--- TASK DETAILS ---
The exercise asks you to copy every line below in which "headerLines" appears.

--- EXTRACTED INFORMATION ---
□ □ □ □ □ □ □
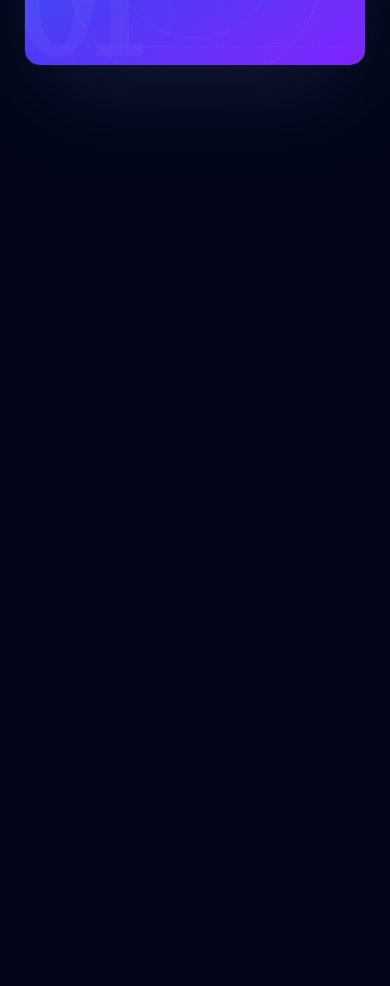
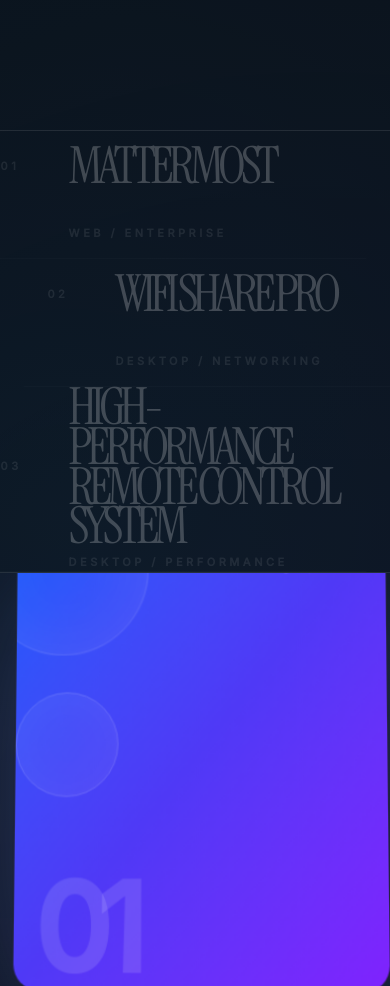
Before and after one commit to hhhheeeeccc/my, a React (Vite) app: page / in a window 390 px wide. Shown: the part 7640-8626 px from the top of the page. Built offline with nearby package versions, Linux system fonts and the light colour scheme.

Commit message:
Rework projects with cinematic work index

```diff
--- a/src/components/sections/Projects.jsx
+++ b/src/components/sections/Projects.jsx
@@ -1,16 +1,27 @@
-import React, { useRef, useEffect, useMemo } from 'react';
+import React, { useRef, useEffect, useMemo, useState, useCallback } from 'react';
 import { useTranslation } from 'react-i18next';
-import { motion } from 'framer-motion';
+import { motion, useMotionValue, useSpring, useTransform } from 'framer-motion';
 import { ExternalLink, Github } from 'lucide-react';
 import gsap from 'gsap';
 import { ScrollTrigger } from 'gsap/ScrollTrigger';
 
 gsap.registerPlugin(ScrollTrigger);
 
+const PANEL_HEIGHT = '220vh';
+
 const Projects = () => {
-  const { t } = useTranslation();
+  const { t, i18n } = useTranslation();
+  const isAr = i18n.language?.startsWith('ar');
   const sectionRef = useRef(null);
   const headerRef = useRef(null);
+  const [activeProject, setActiveProject] = useState(0);
+
+  const pointerX = useMotionValue(0);
+  const pointerY = useMotionValue(0);
+  const smoothX = useSpring(pointerX, { stiffness: 90, damping: 24, mass: 0.4 });
+  const smoothY = useSpring(pointerY, { stiffness: 90, damping: 24, mass: 0.4 });
+  const previewRotateY = useTransform(smoothX, [-200, 200], [-12, 12]);
+  const previewRotateX = useTransform(smoothY, [-160, 160], [10, -10]);
 
   const projects = useMemo(() => [1, 2, 3].map((i) => ({
     title: t(`projects.project${i}.title`),
@@ -28,188 +39,159 @@
     accentHex: i === 1 ? '#818cf8' : i === 2 ? '#2dd4bf' : '#c084fc',
     year: '2024',
     category: i === 1 ? 'WEB / ENTERPRISE' : i === 2 ? 'DESKTOP / NETWORKING' : 'DESKTOP / PERFORMANCE',
+    metric: i === 1 ? 'ARCHITECTED PRODUCT SYSTEMS' : i === 2 ? 'REAL-TIME NETWORK TOOLS' : 'LOW-LATENCY DESKTOP UX',
   })), [t]);
+
+  const handlePointerMove = useCallback((event) => {
+    const rect = sectionRef.current?.getBoundingClientRect();
+    if (!rect) return;
+    pointerX.set(event.clientX - rect.left - rect.width / 2);
+    pointerY.set(event.clientY - rect.top - rect.height / 2);
+  }, [pointerX, pointerY]);
 
   useEffect(() => {
     const ctx = gsap.context(() => {
-      // ── Header reveal ──
       const headerLines = headerRef.current?.querySelectorAll('[data-gsap-reveal]');
       if (headerLines?.length) {
-        gsap.set(headerLines, { y: 60, opacity: 0 });
+        gsap.set(headerLines, { y: 90, opacity: 0, rotateX: 18, transformOrigin: '50% 100%' });
         gsap.to(headerLines, {
-          y: 0, opacity: 1,
-          duration: 1, stagger: 0.12, ease: 'power3.out',
-          scrollTrigger: { trigger: headerRef.current, start: 'top 80%', end: 'top 40%', scrub: 1 },
+          y: 0, opacity: 1, rotateX: 0,
+          duration: 1.2, stagger: 0.1, ease: 'power3.out',
+          scrollTrigger: { trigger: headerRef.current, start: 'top 82%', end: 'top 35%', scrub: 1 },
         });
       }
 
-      // ── ActiveTheory-style: each project panel pinned with scroll-driven animation ──
+      gsap.utils.toArray('.work-index-row').forEach((row, index) => {
+        gsap.fromTo(row,
+          { opacity: 0.22, xPercent: index % 2 ? 6 : -6 },
+          {
+            opacity: 1, xPercent: 0, ease: 'none',
+            scrollTrigger: { trigger: row, start: 'top 86%', end: 'bottom 45%', scrub: 0.8 },
+          }
+        );
+      });
+
       const panels = sectionRef.current?.querySelectorAll('.at-panel');
       if (!panels?.length) return;
 
-      panels.forEach((panel, i) => {
-        const stickyWrap = panel.querySelector('.at-sticky');
+      panels.forEach((panel) => {
         const visual = panel.querySelector('.at-visual-inner');
         const textGroup = panel.querySelector('.at-text-group');
-        const nextPanel = panels[i + 1];
+        const mediaLayers = panel.querySelectorAll('.at-media-layer');
 
-        if (!stickyWrap) return;
+        if (visual) {
+          gsap.fromTo(visual,
+            { scale: 1.08, rotateY: -8, filter: 'blur(0px)' },
+            {
+              scale: 0.82, rotateY: 8, y: -80, opacity: 0.42, filter: 'blur(2px)', ease: 'none',
+              scrollTrigger: { trigger: panel, start: 'top top', end: 'bottom top', scrub: 0.35 },
+            }
+          );
+        }
 
-        // The visual scales down and fades as you scroll through the panel
-        if (visual) {
-          gsap.to(visual, {
-            scale: 0.88,
-            y: -60,
-            opacity: 0.4,
+        if (mediaLayers.length) {
+          gsap.to(mediaLayers, {
+            yPercent: (i) => (i + 1) * -12,
             ease: 'none',
-            scrollTrigger: {
-              trigger: panel,
-              start: 'top top',
-              end: 'bottom top',
-              scrub: 0.3,
-            },
+            scrollTrigger: { trigger: panel, start: 'top bottom', end: 'bottom top', scrub: 0.6 },
           });
         }
 
-        // Text group slides up into view
         if (textGroup) {
           gsap.fromTo(textGroup,
-            { y: 120, opacity: 0 },
-            {
-              y: -80,
-              opacity: 1,
-              ease: 'none',
-              scrollTrigger: {
-                trigger: panel,
-                start: 'top top',
-                end: 'bottom top',
-                scrub: 0.3,
-              },
-            }
+            { y: 160, opacity: 0 },
+            { y: -90, opacity: 1, ease: 'none', scrollTrigger: { trigger: panel, start: 'top top', end: 'bottom top', scrub: 0.35 } }
           );
         }
       });
-
     }, sectionRef);
 
     return () => ctx.revert();
   }, []);
 
   const pad = (n) => String(n + 1).padStart(2, '0');
+  const active = projects[activeProject] ?? projects[0];
 
   return (
-    <section ref={sectionRef} id="projects" className="relative bg-transparent">
-      {/* Background number */}
-      <div className="absolute top-16 left-8 md:left-16 text-[10rem] md:text-[14rem] font-black text-white/[0.015] leading-none select-none pointer-events-none" style={{ fontFamily: 'var(--font-display)' }}>03</div>
+    <section ref={sectionRef} id="projects" className="relative bg-[#030409] overflow-hidden" onPointerMove={handlePointerMove}>
+      <div className="work-noise-field" aria-hidden="true" />
+      <motion.div
+        aria-hidden="true"
+        className="work-hover-preview hidden lg:block"
+        style={{ x: smoothX, y: smoothY, rotateX: previewRotateX, rotateY: previewRotateY }}
+      >
+        <div className={`work-hover-preview__media bg-gradient-to-br ${active?.iconColor || ''}`}>
+          <span>{pad(activeProject)}</span>
+        </div>
+      </motion.div>
 
-      {/* ── HEADER ── */}
-      <div className="max-w-7xl mx-auto px-6 pt-48 pb-32 relative z-10">
-        <div ref={headerRef} className="flex flex-col items-center text-center">
-          <div data-gsap-reveal className="flex items-center gap-4 mb-8">
-            <div className="w-12 h-[2px] bg-gradient-to-r from-transparent to-blue-500/60" />
-            <span className="text-xs font-black uppercase tracking-[0.4em] text-blue-400/70">{t('projects.subtitle')}</span>
-            <div className="w-12 h-[2px] bg-gradient-to-l from-transparent to-blue-500/60" />
+      <div className="min-h-screen flex items-end px-6 md:px-14 pb-10 md:pb-16 relative z-10">
+        <div ref={headerRef} className="w-full">
+          <div data-gsap-reveal className="flex items-center justify-between gap-6 border-b border-white/10 pb-5 mb-8">
+            <span className="text-[11px] md:text-xs font-black uppercase tracking-[0.48em] text-white/45">{isAr ? 'أعمال مختارة' : 'Selected work'}</span>
+            <span className="text-[11px] md:text-xs font-black uppercase tracking-[0.48em] text-cyan-300/70">{projects.length.toString().padStart(2, '0')} CASES</span>
           </div>
           <div data-gsap-reveal className="overflow-hidden">
-            <h2 className="text-5xl md:text-7xl lg:text-[8rem] font-black text-white tracking-tight leading-[0.85]" style={{ fontFamily: 'var(--font-display)' }}>
-              {t('projects.title')}
-            </h2>
+            <h2 className="work-mega-title">{t('projects.title')}</h2>
           </div>
-          <div data-gsap-reveal className="mt-10 max-w-2xl">
-            <p className="text-lg md:text-xl text-slate-500 font-medium leading-relaxed">{t('projects.intro')}</p>
-          </div>
+          <p data-gsap-reveal className="max-w-3xl mt-8 text-white/50 text-lg md:text-2xl leading-relaxed">
+            {isAr ? 'قسم أعمال بتجربة قريبة من Active Theory: شاشة كاملة، حركة 3D، تغذية بصرية عند المرور، وانتقالات سينمائية أثناء التمرير.' : 'A full-screen work index with Active Theory-like rhythm: oversized typography, 3D hover feedback, cinematic scroll motion, and layered visual energy.'}
+          </p>
         </div>
       </div>
 
-      {/* ── PROJECT PANELS (ActiveTheory sticky scroll) ── */}
+      <div className="relative z-10 border-y border-white/10">
+        {projects.map((project, i) => (
+          <button
+            key={project.title}
+            type="button"
+            className="work-index-row group"
+            onMouseEnter={() => setActiveProject(i)}
+            onFocus={() => setActiveProject(i)}
+          >
+            <span className="work-index-row__number">{pad(i)}</span>
+            <span className="work-index-row__title">{project.title}</span>
+            <span className="work-index-row__meta">{project.category}</span>
+          </button>
+        ))}
+      </div>
+
       {projects.map((project, i) => (
-        <div
-          key={i}
-          className="at-panel relative"
-          style={{ height: `${Math.max(window?.innerHeight || 800, 800) * 2.2}px` }}
-        >
-          {/* Sticky container — stays pinned while scrolling through panel */}
+        <div key={`${project.title}-panel`} className="at-panel relative" style={{ height: PANEL_HEIGHT }}>
           <div className="at-sticky sticky top-0 h-screen w-full flex items-center justify-center overflow-hidden" style={{ zIndex: 10 + i }}>
-            <div className="w-full max-w-[1300px] mx-auto px-6 md:px-16 flex flex-col lg:flex-row items-center gap-10 lg:gap-20">
-
-              {/* ── Visual block (left) ── */}
-              <div className="at-visual-inner w-full lg:w-[58%] flex-shrink-0">
-                <div
-                  className="aspect-[16/10] rounded-2xl overflow-hidden relative border border-white/[0.06]"
-                  style={{ boxShadow: `0 40px 100px -20px ${project.accentHex}25` }}
-                >
-                  <div className={`absolute inset-0 bg-gradient-to-br ${project.iconColor}`} />
-                  <div className="absolute inset-0 opacity-[0.07]" style={{
-                    backgroundImage: 'linear-gradient(rgba(255,255,255,0.3) 1px, transparent 1px), linear-gradient(90deg, rgba(255,255,255,0.3) 1px, transparent 1px)',
-                    backgroundSize: '48px 48px',
-                  }} />
-                  <span className="absolute -bottom-5 -left-3 text-[11rem] md:text-[14rem] font-black text-white/[0.04] select-none leading-none pointer-events-none" style={{ fontFamily: 'var(--font-display)' }}>
-                    {pad(i)}
-                  </span>
-                  <div className="absolute top-1/2 left-1/2 -translate-x-1/2 -translate-y-1/2 w-[260px] h-[260px] md:w-[360px] md:h-[360px] rounded-full border border-white/[0.07]" />
-                  <div className="absolute top-1/2 left-1/2 -translate-x-1/2 -translate-y-1/2 w-[160px] h-[160px] md:w-[230px] md:h-[230px] rounded-full border border-white/[0.04]" />
-                  {/* Hover overlay */}
-                  <div className="absolute inset-0 bg-black/0 hover:bg-black/40 transition-all duration-700 flex items-end cursor-pointer">
-                    <div className="p-8 translate-y-6 opacity-0 hover:translate-y-0 hover:opacity-100 transition-all duration-500 ease-out">
-                      <div className="flex gap-3">
-                        <span className="p-3.5 bg-white/10 backdrop-blur-md rounded-xl border border-white/20 text-white"><Github size={16} /></span>
-                        <span className="p-3.5 bg-white/10 backdrop-blur-md rounded-xl border border-white/20 text-white"><ExternalLink size={16} /></span>
-                      </div>
-                    </div>
-                  </div>
+            <div className="w-full max-w-[1500px] mx-auto px-6 md:px-14 grid lg:grid-cols-[1.25fr_0.75fr] items-center gap-10 lg:gap-20">
+              <div className="at-visual-inner work-card-3d">
+                <div className="work-cinematic-frame" style={{ boxShadow: `0 45px 140px -28px ${project.accentHex}66` }}>
+                  <div className={`at-media-layer absolute inset-0 bg-gradient-to-br ${project.iconColor}`} />
+                  <div className="at-media-layer work-cinematic-grid" />
+                  <div className="at-media-layer work-cinematic-orb work-cinematic-orb-a" />
+                  <div className="at-media-layer work-cinematic-orb work-cinematic-orb-b" />
+                  <div className="work-cinematic-scan" />
+                  <span className="work-cinematic-number">{pad(i)}</span>
+                  <span className="work-cinematic-label">{project.metric}</span>
                 </div>
               </div>
 
-              {/* ── Text block (right) ── */}
-              <div className="at-text-group w-full lg:w-[42%]">
+              <div className="at-text-group">
                 <div className="flex items-center gap-3 mb-5">
-                  <span className="text-[11px] font-bold uppercase tracking-[0.25em] text-slate-600">{project.year}</span>
+                  <span className="text-[11px] font-bold uppercase tracking-[0.25em] text-slate-500">{project.year}</span>
                   <span className="w-1 h-1 rounded-full bg-slate-700" />
-                  <span className="text-[11px] font-bold uppercase tracking-[0.25em]" style={{ color: project.accentHex + '88' }}>{project.category}</span>
+                  <span className="text-[11px] font-bold uppercase tracking-[0.25em]" style={{ color: project.accentHex }}>{project.category}</span>
                 </div>
-
-                <div className="text-6xl md:text-7xl lg:text-8xl font-black leading-none mb-3 select-none pointer-events-none" style={{ fontFamily: 'var(--font-display)', color: project.accentHex + '10' }}>
-                  {pad(i)}
+                <h3 className="text-4xl md:text-6xl lg:text-7xl font-black text-white mb-6 leading-[0.9]" style={{ fontFamily: 'var(--font-display)' }}>{project.title}</h3>
+                <p className="text-slate-400 leading-relaxed font-medium text-base md:text-lg mb-9 max-w-md">{project.description}</p>
+                <div className="flex flex-wrap gap-2 mb-9">
+                  {project.tags.map((tag) => <span key={tag} className="work-tag" style={{ color: project.accentHex, borderColor: `${project.accentHex}26` }}>{tag}</span>)}
                 </div>
-
-                <h3 className="text-3xl md:text-4xl lg:text-5xl font-black text-white mb-5 leading-[1.05]" style={{ fontFamily: 'var(--font-display)' }}>
-                  {project.title}
-                </h3>
-
-                <div className="flex flex-wrap gap-2 mb-7">
-                  {project.tags.slice(0, 3).map((tag, ti) => (
-                    <span key={ti} className="px-3 py-1.5 text-[10px] font-bold uppercase tracking-[0.2em] rounded-full border" style={{ backgroundColor: project.accentHex + '08', color: project.accentHex + '88', borderColor: project.accentHex + '15' }}>
-                      {tag}
-                    </span>
-                  ))}
-                </div>
-
-                <p className="text-slate-400 leading-relaxed font-medium text-base md:text-lg mb-9 max-w-md">
-                  {project.description}
-                </p>
-
                 <div className="flex items-center gap-8">
-                  <span role="button" tabIndex={0} className="group flex items-center gap-2.5 text-sm text-slate-500 hover:text-white font-medium transition-colors duration-300 cursor-pointer">
-                    <span className="w-9 h-9 rounded-full border border-white/10 flex items-center justify-center group-hover:border-white/25 group-hover:bg-white/5 transition-all duration-300">
-                      <Github size={14} />
-                    </span>
-                    {t('projects.sourceCode')}
-                  </span>
-                  <span role="button" tabIndex={0} className="group flex items-center gap-2.5 text-sm font-medium transition-colors duration-300 cursor-pointer" style={{ color: project.accentHex + 'aa' }}>
-                    <span className="w-9 h-9 rounded-full border flex items-center justify-center transition-all duration-300" style={{ borderColor: project.accentHex + '20' }}>
-                      <ExternalLink size={14} />
-                    </span>
-                    {t('projects.liveDemo')}
-                  </span>
+                  <span role="button" tabIndex={0} className="work-link"><Github size={14} />{t('projects.sourceCode')}</span>
+                  <span role="button" tabIndex={0} className="work-link" style={{ color: project.accentHex }}><ExternalLink size={14} />{t('projects.liveDemo')}</span>
                 </div>
               </div>
             </div>
           </div>
         </div>
       ))}
-
-      {/* Spacer */}
-      <div className="h-32" />
     </section>
   );
 };
--- a/src/styles/index.css
+++ b/src/styles/index.css
@@ -261,3 +261,236 @@
   .hero-kinetic-ring-a { width: 120vw; }
   .hero-kinetic-ring-b { width: 92vw; }
 }
+
+/* ActiveTheory-like full-screen work index */
+.work-noise-field {
+  position: absolute;
+  inset: 0;
+  pointer-events: none;
+  opacity: 0.5;
+  background:
+    radial-gradient(circle at 18% 18%, rgba(34, 211, 238, 0.16), transparent 28%),
+    radial-gradient(circle at 82% 24%, rgba(139, 92, 246, 0.16), transparent 30%),
+    linear-gradient(180deg, rgba(255, 255, 255, 0.04), transparent 38%, rgba(255, 255, 255, 0.02));
+}
+
+.work-mega-title {
+  font-family: var(--font-display);
+  font-size: clamp(5.8rem, 22vw, 24rem);
+  line-height: 0.72;
+  letter-spacing: -0.12em;
+  color: rgba(255, 255, 255, 0.96);
+  text-transform: uppercase;
+}
+
+.work-hover-preview {
+  position: fixed;
+  left: 50%;
+  top: 48%;
+  z-index: 30;
+  width: min(26vw, 390px);
+  aspect-ratio: 4 / 5;
+  margin-left: calc(min(26vw, 390px) / -2);
+  margin-top: calc(min(26vw, 390px) * -0.62);
+  pointer-events: none;
+  transform-style: preserve-3d;
+  perspective: 1200px;
+  mix-blend-mode: screen;
+}
+
+.work-hover-preview__media {
+  width: 100%;
+  height: 100%;
+  border: 1px solid rgba(255, 255, 255, 0.14);
+  border-radius: 30px;
+  overflow: hidden;
+  opacity: 0.26;
+  filter: saturate(130%) contrast(112%);
+  box-shadow: 0 28px 100px rgba(0, 0, 0, 0.45);
+  transform: translateZ(80px);
+}
+
+.work-hover-preview__media::before,
+.work-hover-preview__media::after {
+  content: '';
+  position: absolute;
+  inset: 13%;
+  border-radius: 9999px;
+  border: 1px solid rgba(255, 255, 255, 0.22);
+  animation: sensory-orbit 7s linear infinite;
+}
+
+.work-hover-preview__media::after {
+  inset: 28%;
+  animation-direction: reverse;
+  animation-duration: 4.5s;
+}
+
+.work-hover-preview__media span {
+  position: absolute;
+  left: 22px;
+  bottom: 18px;
+  font-size: clamp(5rem, 12vw, 11rem);
+  font-weight: 950;
+  line-height: 0.75;
+  letter-spacing: -0.12em;
+  color: rgba(255, 255, 255, 0.12);
+}
+
+.work-index-row {
+  width: 100%;
+  min-height: clamp(120px, 18vh, 210px);
+  display: grid;
+  grid-template-columns: minmax(42px, 0.18fr) 1fr minmax(160px, 0.34fr);
+  align-items: center;
+  gap: 1.5rem;
+  padding: 0 clamp(1.5rem, 4vw, 3.5rem);
+  color: white;
+  text-align: start;
+  border-bottom: 1px solid rgba(255, 255, 255, 0.09);
+  background: linear-gradient(90deg, transparent, rgba(255, 255, 255, 0.015), transparent);
+  transition: background 500ms ease, letter-spacing 500ms ease;
+}
+
+.work-index-row:hover,
+.work-index-row:focus-visible {
+  background: rgba(255, 255, 255, 0.055);
+}
+
+.work-index-row__number,
+.work-index-row__meta {
+  font-size: 11px;
+  font-weight: 900;
+  letter-spacing: 0.32em;
+  text-transform: uppercase;
+  color: rgba(255, 255, 255, 0.38);
+}
+
+.work-index-row__title {
+  font-family: var(--font-display);
+  font-size: clamp(3.2rem, 10vw, 12rem);
+  line-height: 0.78;
+  letter-spacing: -0.1em;
+  text-transform: uppercase;
+  transition: transform 500ms cubic-bezier(0.16, 1, 0.3, 1), color 500ms ease;
+}
+
+.work-index-row:hover .work-index-row__title,
+.work-index-row:focus-visible .work-index-row__title {
+  transform: translateX(0.04em) skewX(-5deg);
+  color: rgba(125, 249, 255, 0.94);
+}
+
+.work-card-3d {
+  perspective: 1400px;
+  transform-style: preserve-3d;
+}
+
+.work-cinematic-frame {
+  position: relative;
+  min-height: min(70vh, 760px);
+  aspect-ratio: 16 / 10;
+  overflow: hidden;
+  border-radius: clamp(24px, 4vw, 52px);
+  border: 1px solid rgba(255, 255, 255, 0.1);
+  transform: rotateX(8deg) rotateY(-10deg) translateZ(0);
+  transform-style: preserve-3d;
+  background: #050816;
+}
+
+.work-cinematic-grid {
+  opacity: 0.1;
+  background-image:
+    linear-gradient(rgba(255,255,255,0.34) 1px, transparent 1px),
+    linear-gradient(90deg, rgba(255,255,255,0.34) 1px, transparent 1px);
+  background-size: 54px 54px;
+  mask-image: radial-gradient(circle at 50% 50%, black, transparent 72%);
+}
+
+.work-cinematic-orb {
+  width: 46%;
+  aspect-ratio: 1;
+  left: 50%;
+  top: 50%;
+  translate: -50% -50%;
+  border-radius: 9999px;
+  border: 1px solid rgba(255, 255, 255, 0.18);
+  box-shadow: inset 0 0 80px rgba(255, 255, 255, 0.08);
+  animation: sensory-orbit 12s linear infinite;
+}
+
+.work-cinematic-orb-b {
+  width: 28%;
+  animation-duration: 7s;
+  animation-direction: reverse;
+}
+
+.work-cinematic-scan {
+  position: absolute;
+  inset: -20%;
+  background: linear-gradient(110deg, transparent 35%, rgba(255,255,255,0.22), transparent 58%);
+  animation: work-scan 4.8s ease-in-out infinite;
+}
+
+.work-cinematic-number {
+  position: absolute;
+  left: clamp(1.2rem, 3vw, 3rem);
+  bottom: clamp(1rem, 2.6vw, 2.5rem);
+  font-size: clamp(7rem, 18vw, 18rem);
+  font-weight: 950;
+  line-height: 0.72;
+  letter-spacing: -0.12em;
+  color: rgba(255, 255, 255, 0.12);
+}
+
+.work-cinematic-label {
+  position: absolute;
+  right: clamp(1.2rem, 3vw, 3rem);
+  top: clamp(1.2rem, 3vw, 3rem);
+  max-width: 250px;
+  text-align: end;
+  font-size: 11px;
+  font-weight: 950;
+  letter-spacing: 0.32em;
+  line-height: 1.7;
+  color: rgba(255, 255, 255, 0.58);
+}
+
+.work-tag {
+  padding: 0.55rem 0.8rem;
+  border: 1px solid;
+  border-radius: 9999px;
+  background: rgba(255, 255, 255, 0.025);
+  font-size: 10px;
+  font-weight: 900;
+  letter-spacing: 0.18em;
+  text-transform: uppercase;
+}
+
+.work-link {
+  display: inline-flex;
+  align-items: center;
+  gap: 0.7rem;
+  color: rgba(255, 255, 255, 0.55);
+  font-size: 0.9rem;
+  font-weight: 800;
+  transition: color 240ms ease, transform 240ms ease;
+}
+
+.work-link:hover { color: white; transform: translateY(-2px); }
+
+@keyframes work-scan {
+  0%, 35% { transform: translateX(-75%); opacity: 0; }
+  48%, 60% { opacity: 0.7; }
+  100% { transform: translateX(75%); opacity: 0; }
+}
+
+@media (max-width: 900px) {
+  .work-mega-title { font-size: clamp(4.8rem, 25vw, 10rem); }
+  .work-index-row {
+    grid-template-columns: 44px 1fr;
+    min-height: 128px;
+  }
+  .work-index-row__meta { grid-column: 2; margin-top: -1rem; }
+  .work-cinematic-frame { min-height: 52vh; aspect-ratio: 4 / 5; transform: rotateX(5deg) rotateY(-5deg); }
+}
```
□ □ □ □ □ □ □
--- EXERCISE RESULT ---
       const headerLines = headerRef.current?.querySelectorAll('[data-gsap-reveal]');
       if (headerLines?.length) {
-        gsap.set(headerLines, { y: 60, opacity: 0 });
+        gsap.set(headerLines, { y: 90, opacity: 0, rotateX: 18, transformOrigin: '50% 100%' });
         gsap.to(headerLines, {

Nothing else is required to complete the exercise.